*** Opening of Supplied entries ***

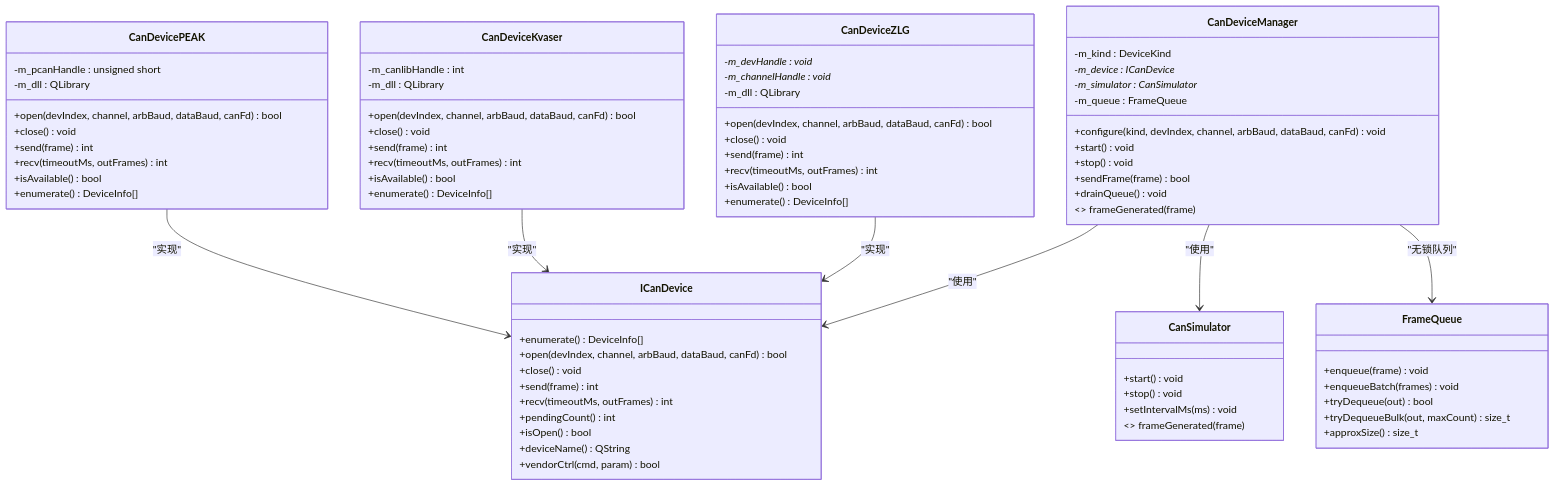
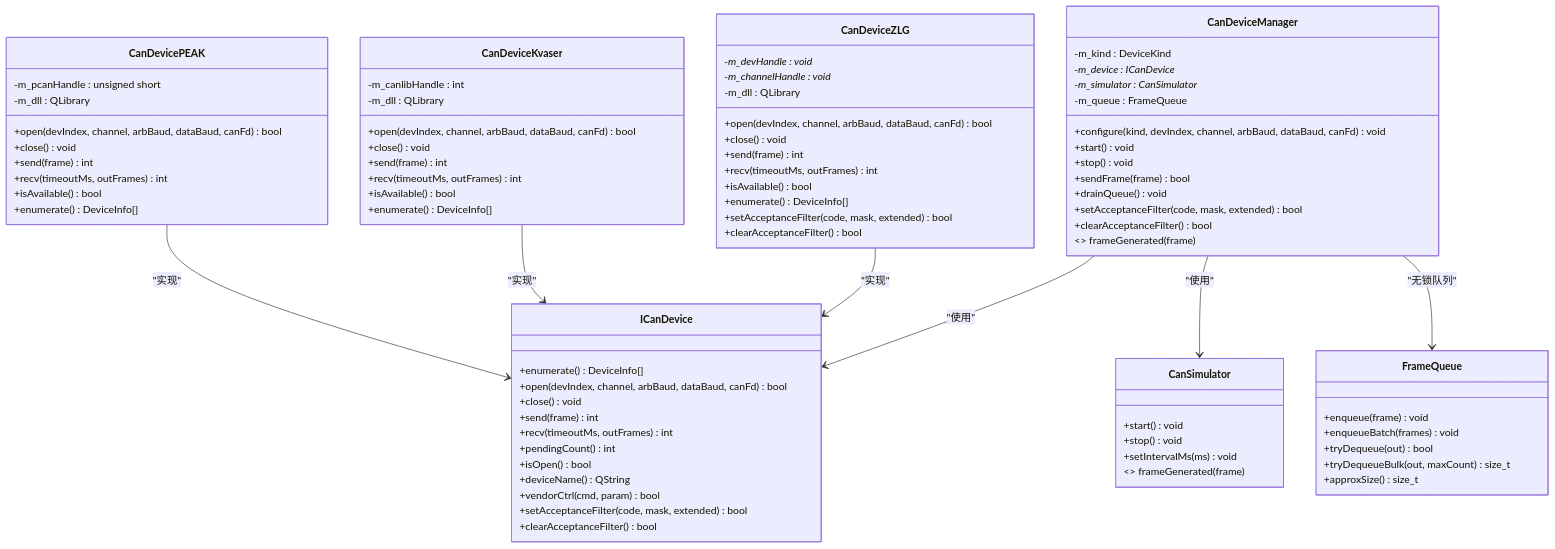
One commit to jakecai1225-design/OpenBus changed the third of 11 diagrams in .qoder/repowiki/zh/content/核心模块详解/CAN设备管理系统.md. Above: the diagram before and after it, drawn with Mermaid. The commit also changed other lines of this file and 22 other files, not shown here.

Commit message:
trace graphic

````diff
--- a/.qoder/repowiki/zh/content/核心模块详解/CAN设备管理系统.md
+++ b/.qoder/repowiki/zh/content/核心模块详解/CAN设备管理系统.md
@@ -241,76 +247,82 @@
 ```mermaid
 classDiagram
 class ICanDevice {
 +enumerate() DeviceInfo[]
 +open(devIndex, channel, arbBaud, dataBaud, canFd) bool
 +close() void
 +send(frame) int
 +recv(timeoutMs, outFrames) int
 +pendingCount() int
 +isOpen() bool
 +deviceName() QString
 +vendorCtrl(cmd, param) bool
++setAcceptanceFilter(code, mask, extended) bool
++clearAcceptanceFilter() bool
 }
 class CanDeviceManager {
 -m_kind : DeviceKind
 -m_device : ICanDevice*
 -m_simulator : CanSimulator*
 -m_queue : FrameQueue
 +configure(kind, devIndex, channel, arbBaud, dataBaud, canFd) void
 +start() void
 +stop() void
 +sendFrame(frame) bool
 +drainQueue() void
++setAcceptanceFilter(code, mask, extended) bool
++clearAcceptanceFilter() bool
 <<signals>> frameGenerated(frame)
 }
 class CanDeviceZLG {
 -m_devHandle : void*
 -m_channelHandle : void*
 -m_dll : QLibrary
 +open(devIndex, channel, arbBaud, dataBaud, canFd) bool
 +close() void
 +send(frame) int
 +recv(timeoutMs, outFrames) int
 +isAvailable() bool
 +enumerate() DeviceInfo[]
++setAcceptanceFilter(code, mask, extended) bool
++clearAcceptanceFilter() bool
 }
 class CanDeviceKvaser {
 -m_canlibHandle : int
 -m_dll : QLibrary
 +open(devIndex, channel, arbBaud, dataBaud, canFd) bool
 +close() void
 +send(frame) int
 +recv(timeoutMs, outFrames) int
 +isAvailable() bool
 +enumerate() DeviceInfo[]
 }
 class CanDevicePEAK {
 -m_pcanHandle : unsigned short
 -m_dll : QLibrary
 +open(devIndex, channel, arbBaud, dataBaud, canFd) bool
 +close() void
 +send(frame) int
 +recv(timeoutMs, outFrames) int
 +isAvailable() bool
 +enumerate() DeviceInfo[]
 }
 class CanSimulator {
 +start() void
 +stop() void
 +setIntervalMs(ms) void
 <<signals>> frameGenerated(frame)
 }
 class FrameQueue {
 +enqueue(frame) void
 +enqueueBatch(frames) void
 +tryDequeue(out) bool
 +tryDequeueBulk(out, maxCount) size_t
 +approxSize() size_t
 }
 CanDeviceManager --> ICanDevice : "使用"
 CanDeviceManager --> CanSimulator : "使用"
 CanDeviceManager --> FrameQueue : "无锁队列"
 CanDeviceZLG --> ICanDevice : "实现"
 CanDeviceKvaser --> ICanDevice : "实现"
 CanDevicePEAK --> ICanDevice : "实现"
 ```
````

*** Close of Supplied entries ***

Your assignment: Once you have found every line above holding the word "ICanDevice", copy those lines.

Answer space:
 class ICanDevice {
 -m_device : ICanDevice*
 CanDeviceManager --> ICanDevice : "使用"
 CanDeviceZLG --> ICanDevice : "实现"
 CanDeviceKvaser --> ICanDevice : "实现"
 CanDevicePEAK --> ICanDevice : "实现"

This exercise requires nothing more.